__DESCRIPTION OF THE TASK__
Search the records below for the line containing "m1, 2026-06-02, 0d". Output that line and all later lines exactly; output nothing else.

__EXTRACTED INFORMATION__

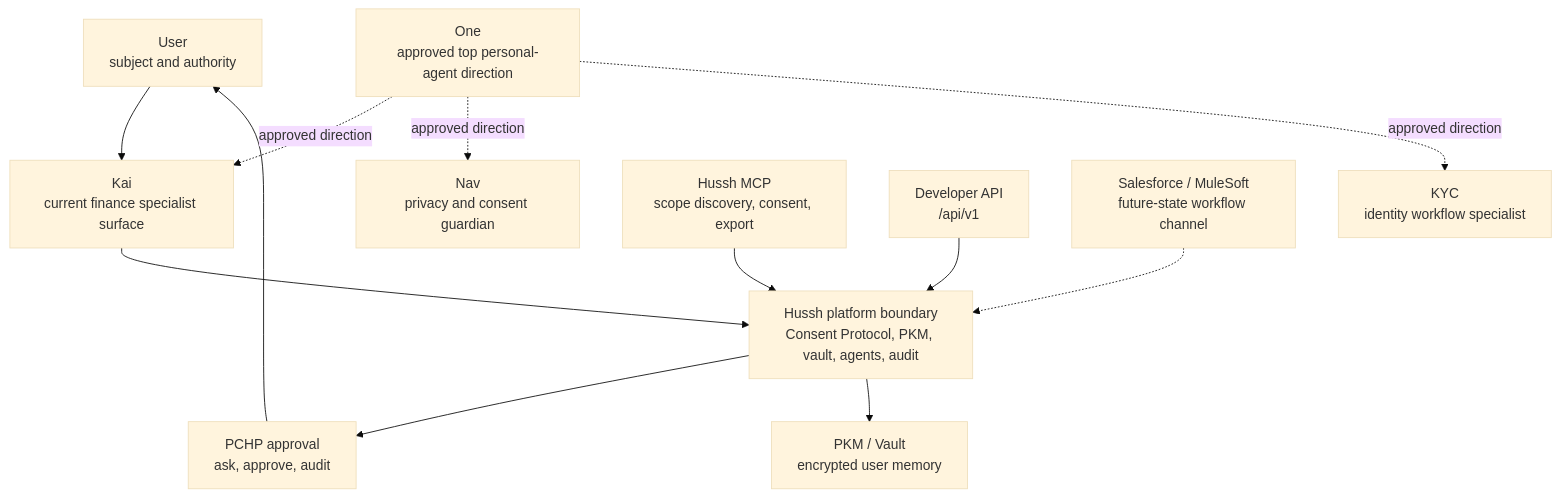
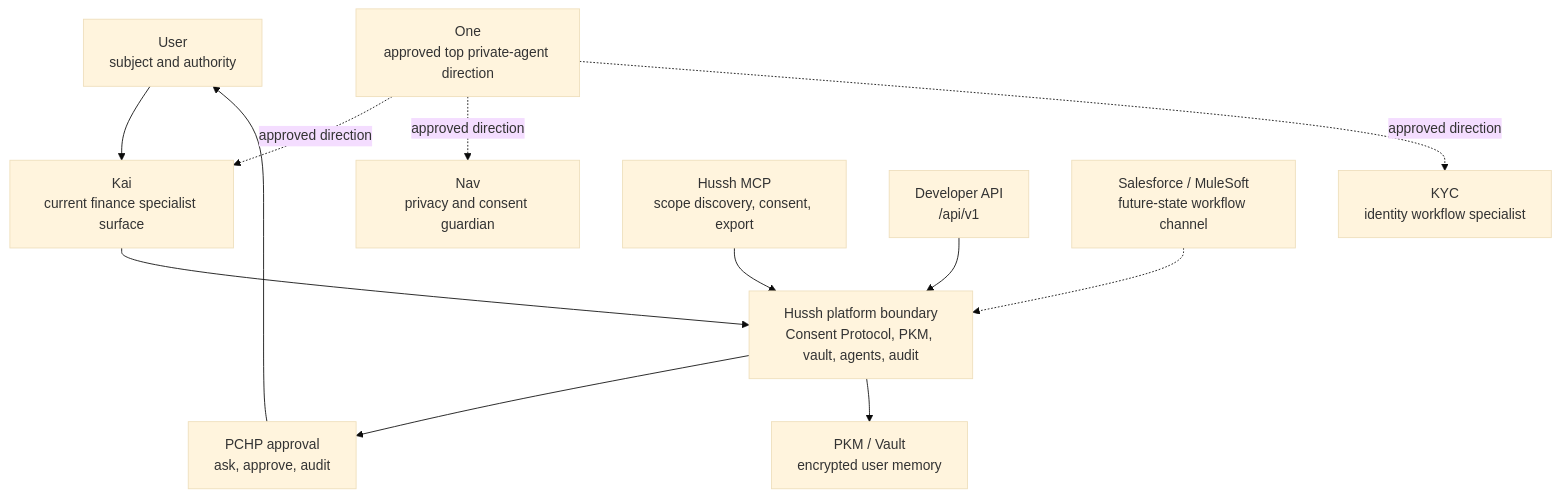
The third of 11 diagrams in docs/reference/architecture/architecture-view-catalog.md (hushh-labs/hushh-research), drawn with Mermaid (base theme) before and after one commit. The commit also changed other lines of this file and 133 other files, not shown here.

````diff
--- a/docs/reference/architecture/architecture-view-catalog.md
+++ b/docs/reference/architecture/architecture-view-catalog.md
@@ -122,30 +122,30 @@
 ```mermaid
 flowchart TB
   user["User<br/>subject and authority"]
   kai["Kai<br/>current finance specialist surface"]
-  one["One<br/>approved top personal-agent direction"]
+  one["One<br/>approved top private-agent direction"]
   nav["Nav<br/>privacy and consent guardian"]
   kyc["KYC<br/>identity workflow specialist"]
 
   mcp["Hussh MCP<br/>scope discovery, consent, export"]
   api["Developer API<br/>/api/v1"]
   partner["Salesforce / MuleSoft<br/>future-state workflow channel"]
 
   hussh["Hussh platform boundary<br/>Consent Protocol, PKM, vault, agents, audit"]
   pchp["PCHP approval<br/>ask, approve, audit"]
   pkm["PKM / Vault<br/>encrypted user memory"]
 
   user --> kai
   kai --> hussh
   one -.->|"approved direction"| kai
   one -.->|"approved direction"| nav
   one -.->|"approved direction"| kyc
 
   mcp --> hussh
   api --> hussh
   partner -.-> hussh
 
   hussh --> pchp
   pchp --> user
   hussh --> pkm
 ```
````
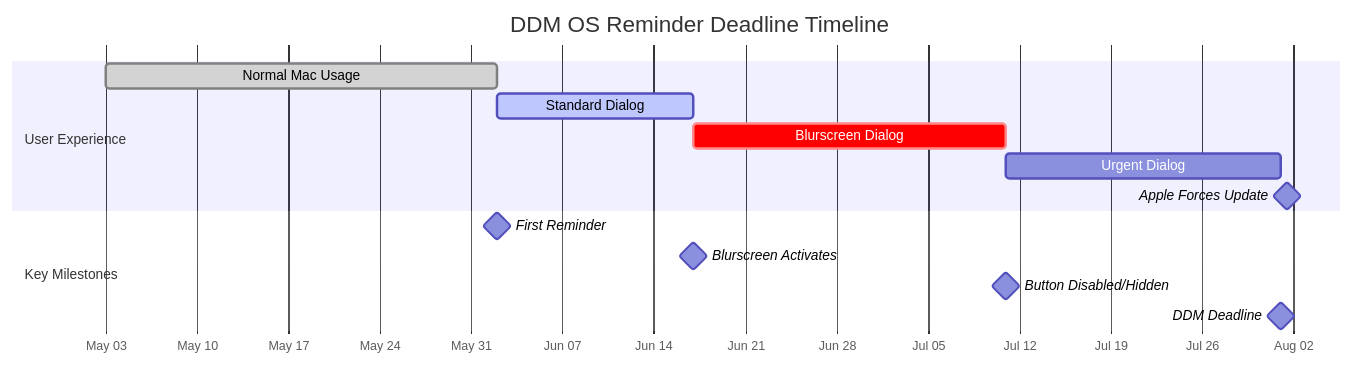
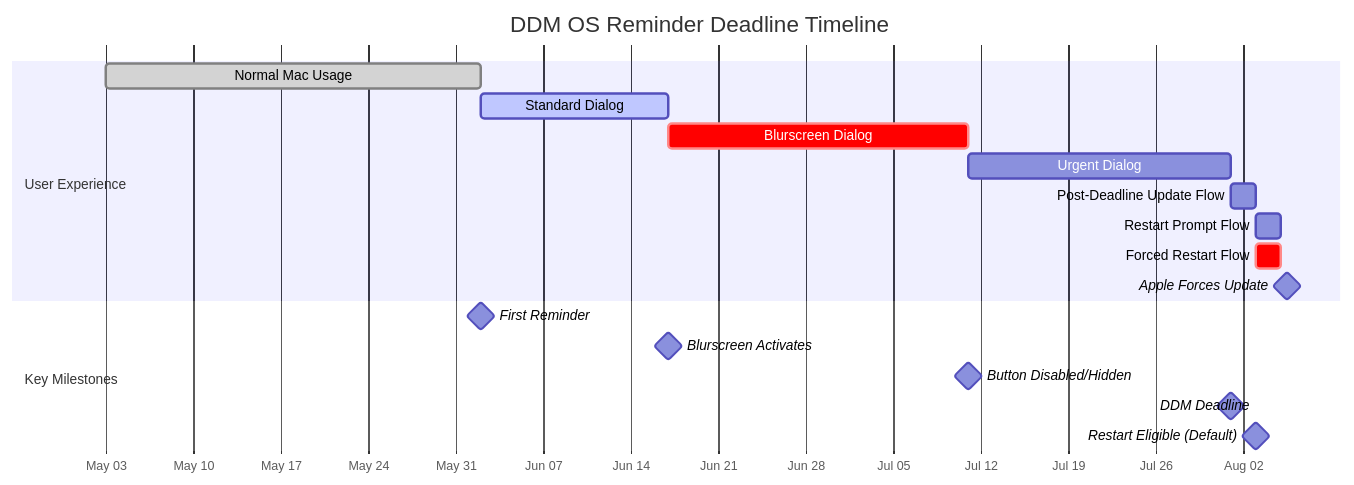
The diagram in Diagrams/03-deadline-timeline.md (dan-snelson/DDM-OS-Reminder), drawn with Mermaid before and after one commit. The commit also changed other lines of this file and 27 other files, not shown here.

````diff
--- a/Diagrams/03-deadline-timeline.md
+++ b/Diagrams/03-deadline-timeline.md
@@ -5,19 +5,23 @@
 ```mermaid
 gantt
     title DDM OS Reminder Deadline Timeline
     dateFormat YYYY-MM-DD
     axisFormat %b %d
     
     section User Experience
     Normal Mac Usage            :done, normal, 2026-05-03, 30d
     Standard Dialog             :active, standard, 2026-06-02, 15d
     Blurscreen Dialog           :crit, blur, 2026-06-17, 24d
     Urgent Dialog               :urgent, 2026-07-11, 21d
-    Apple Forces Update         :milestone, force, 2026-08-01, 1d
+    Post-Deadline Update Flow   :postupdate, 2026-08-01, 2d
+    Restart Prompt Flow         :postprompt, 2026-08-03, 2d
+    Forced Restart Flow         :crit, postforce, 2026-08-03, 2d
+    Apple Forces Update         :milestone, force, 2026-08-05, 1d
     
     section Key Milestones
     First Reminder              :milestone, m1, 2026-06-02, 0d
     Blurscreen Activates        :milestone, m2, 2026-06-17, 0d
     Button Disabled/Hidden      :milestone, m3, 2026-07-11, 0d
     DDM Deadline                :milestone, m4, 2026-08-01, 0d
+    Restart Eligible (Default)  :milestone, m5, 2026-08-03, 0d
 ```
````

__PROBLEM SOLUTION__
     First Reminder              :milestone, m1, 2026-06-02, 0d
     Blurscreen Activates        :milestone, m2, 2026-06-17, 0d
     Button Disabled/Hidden      :milestone, m3, 2026-07-11, 0d
     DDM Deadline                :milestone, m4, 2026-08-01, 0d
+    Restart Eligible (Default)  :milestone, m5, 2026-08-03, 0d
 ```
````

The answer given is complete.